Coast Guard Maritime Safety and Security Team San Diego protects seaports and waterways, safeguarding harbors, ports, facilities, vessels and their cargo. Their special capabilities, designed to close the readiness gaps in ports, often find them deployed for months at a time. And as they perform their mission, far from home, one woman is on a mission to safeguard the unit’s families – Amanda Satter, MSST San Diego’s ombudsman.
Satter was not directed or told or ordered to fill in as ombudsman. She volunteered. The choice to spend time and effort as an ombudsman was an easy one though, and it all came back to keeping the 145 active duty and reserve members at the unit ready.
“Having a unit ombudsman is so important because it provides a connection between the command and the families which allows the servicemember to have a better peace of mind while performing their job, which often requires them to be away from their family for an extended period of time,” explained Satter.
As the link to the command and families, Satter confronts issues at the unit head on. Which is important because these issues, like many that military families encounter, are tough. Missing the birth of a first child, stresses of deployment and strains on marriages are all challenges Satter has taken on and supported.
Like all maritime safety and security teams, MSST San Diego is deployable worldwide. There is a tremendous amount of support needed for all families before a deployment, and as a spouse herself, Satter knew a lot about these uncertainties. She created informational material to send to all of the families and reached out to the command with questions still needing to be addressed before the deployment. The command listened to the families and held an event to answer questions and reduce the stress the families were experiencing.
With the desire to better serve the men and women at the unit, Satter traveled across the country to attend Yellow Ribbon events. Experiencing the program at various units, and building her network of support professionals all over the nation, she was further armed with knowledge and resources to support the unit’s families.
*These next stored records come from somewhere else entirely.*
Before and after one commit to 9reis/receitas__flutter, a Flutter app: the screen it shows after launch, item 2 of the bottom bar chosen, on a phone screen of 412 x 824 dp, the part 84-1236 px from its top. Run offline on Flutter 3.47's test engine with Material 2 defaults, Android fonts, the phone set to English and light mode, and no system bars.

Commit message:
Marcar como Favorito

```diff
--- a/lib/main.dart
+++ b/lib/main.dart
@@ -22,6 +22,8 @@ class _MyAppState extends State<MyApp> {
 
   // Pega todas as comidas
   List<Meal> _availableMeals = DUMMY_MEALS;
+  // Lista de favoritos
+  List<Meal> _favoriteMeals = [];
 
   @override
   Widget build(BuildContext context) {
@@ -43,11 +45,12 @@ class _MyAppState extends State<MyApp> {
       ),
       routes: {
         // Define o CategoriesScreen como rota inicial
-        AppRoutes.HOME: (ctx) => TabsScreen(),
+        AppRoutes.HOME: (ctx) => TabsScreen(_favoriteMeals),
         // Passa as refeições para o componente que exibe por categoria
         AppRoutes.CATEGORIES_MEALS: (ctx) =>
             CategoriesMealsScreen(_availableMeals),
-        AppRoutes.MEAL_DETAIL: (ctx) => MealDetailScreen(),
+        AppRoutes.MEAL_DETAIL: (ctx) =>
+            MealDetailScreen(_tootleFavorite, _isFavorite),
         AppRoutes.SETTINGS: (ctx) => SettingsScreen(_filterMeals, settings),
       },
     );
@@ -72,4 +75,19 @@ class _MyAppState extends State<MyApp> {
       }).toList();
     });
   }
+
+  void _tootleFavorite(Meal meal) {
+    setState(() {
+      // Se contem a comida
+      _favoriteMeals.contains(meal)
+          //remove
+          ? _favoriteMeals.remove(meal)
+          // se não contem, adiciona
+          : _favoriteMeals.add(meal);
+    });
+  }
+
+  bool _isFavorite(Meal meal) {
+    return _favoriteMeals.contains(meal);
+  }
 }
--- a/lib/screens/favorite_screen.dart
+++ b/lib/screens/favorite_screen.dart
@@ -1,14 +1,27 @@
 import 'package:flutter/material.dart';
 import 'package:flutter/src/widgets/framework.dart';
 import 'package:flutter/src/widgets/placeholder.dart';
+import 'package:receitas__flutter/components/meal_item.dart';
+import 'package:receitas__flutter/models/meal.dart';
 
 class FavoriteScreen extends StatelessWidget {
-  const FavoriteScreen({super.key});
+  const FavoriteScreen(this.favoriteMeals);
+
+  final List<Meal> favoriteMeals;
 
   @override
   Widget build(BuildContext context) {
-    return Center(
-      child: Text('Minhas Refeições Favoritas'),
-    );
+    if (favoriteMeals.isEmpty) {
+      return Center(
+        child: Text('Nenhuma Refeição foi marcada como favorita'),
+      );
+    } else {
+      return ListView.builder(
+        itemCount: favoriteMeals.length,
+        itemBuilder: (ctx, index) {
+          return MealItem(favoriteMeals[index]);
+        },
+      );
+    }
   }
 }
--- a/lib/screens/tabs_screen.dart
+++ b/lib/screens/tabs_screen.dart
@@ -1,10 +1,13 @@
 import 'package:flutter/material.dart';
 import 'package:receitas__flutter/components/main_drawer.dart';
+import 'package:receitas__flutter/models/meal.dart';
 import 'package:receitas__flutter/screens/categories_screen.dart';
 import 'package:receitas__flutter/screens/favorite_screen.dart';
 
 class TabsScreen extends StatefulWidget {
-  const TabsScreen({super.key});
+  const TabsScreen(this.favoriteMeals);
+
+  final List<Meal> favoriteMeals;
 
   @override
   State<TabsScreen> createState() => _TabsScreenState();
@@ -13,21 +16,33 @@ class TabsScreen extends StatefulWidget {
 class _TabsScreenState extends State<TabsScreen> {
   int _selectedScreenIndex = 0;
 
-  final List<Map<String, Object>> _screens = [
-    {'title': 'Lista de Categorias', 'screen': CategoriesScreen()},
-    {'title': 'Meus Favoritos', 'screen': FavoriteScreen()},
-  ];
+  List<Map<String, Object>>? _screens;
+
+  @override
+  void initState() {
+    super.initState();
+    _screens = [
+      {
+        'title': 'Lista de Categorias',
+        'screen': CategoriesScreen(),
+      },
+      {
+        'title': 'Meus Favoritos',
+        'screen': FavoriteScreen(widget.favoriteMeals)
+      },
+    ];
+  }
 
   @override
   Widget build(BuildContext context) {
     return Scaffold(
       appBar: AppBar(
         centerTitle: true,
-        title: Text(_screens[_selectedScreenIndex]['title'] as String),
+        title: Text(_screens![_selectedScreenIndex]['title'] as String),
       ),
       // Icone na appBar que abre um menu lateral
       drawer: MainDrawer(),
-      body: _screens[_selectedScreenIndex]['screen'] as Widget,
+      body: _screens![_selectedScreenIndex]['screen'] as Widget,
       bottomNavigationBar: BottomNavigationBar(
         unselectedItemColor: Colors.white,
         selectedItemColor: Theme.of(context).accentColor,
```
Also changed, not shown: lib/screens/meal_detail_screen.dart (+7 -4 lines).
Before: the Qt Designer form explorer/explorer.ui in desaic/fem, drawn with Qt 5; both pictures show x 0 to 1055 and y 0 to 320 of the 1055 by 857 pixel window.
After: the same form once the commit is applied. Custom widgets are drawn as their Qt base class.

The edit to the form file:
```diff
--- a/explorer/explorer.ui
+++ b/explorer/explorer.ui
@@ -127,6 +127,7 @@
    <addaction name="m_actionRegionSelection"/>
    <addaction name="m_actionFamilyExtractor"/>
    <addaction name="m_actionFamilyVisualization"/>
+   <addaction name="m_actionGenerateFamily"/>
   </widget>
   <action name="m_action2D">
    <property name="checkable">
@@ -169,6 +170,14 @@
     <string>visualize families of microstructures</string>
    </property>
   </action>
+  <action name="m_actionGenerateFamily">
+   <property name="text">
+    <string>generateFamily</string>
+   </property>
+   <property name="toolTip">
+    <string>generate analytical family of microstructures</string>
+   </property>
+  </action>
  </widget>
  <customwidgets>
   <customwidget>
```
Satter also found opportunities to strengthen families by sponsoring a job club. Aiming to make spouses more aware of jobs in the area, she increased their opportunity of finding job openings in a difficult job market. Additionally, Satter created bi-monthly emails, providing information on highly sought after benefits at child care facilities, financial planning workshops, young sporting activities, parenting workshops and scholarship opportunities.
As an ombudsman, Satter constantly seeks new ways to support servicemembers and their families, and she encourages others to do the same as well. She knows she can’t do it alone, however, and taps into the Coast Guard-wide network of ombudsmen who are bettering their units across the country.
“Don’t be scared to reach out to other ombudsmen to ask for help,” she said. “Sharing ideas and resources with each other has been so helpful to me.”
She also encourages families who see a need for more support at their unit to step up to the plate.
“Every unit needs an ombudsman, so don’t be scared to step up and volunteer – you won’t regret it!”
Through all of the deployments and all of her efforts, Satter says her reward is in knowing she made a difference for a family.
“The most enjoyable part of being an ombudsman is hearing from a family that they benefited in some way from a resource I directed them to or that they had a great time at an event they learned about through me,” said Satter.
And with every family ready, every servicemember is ready. Something the Coast Guard depends on as MSST San Diego performs their vital homeland security mission.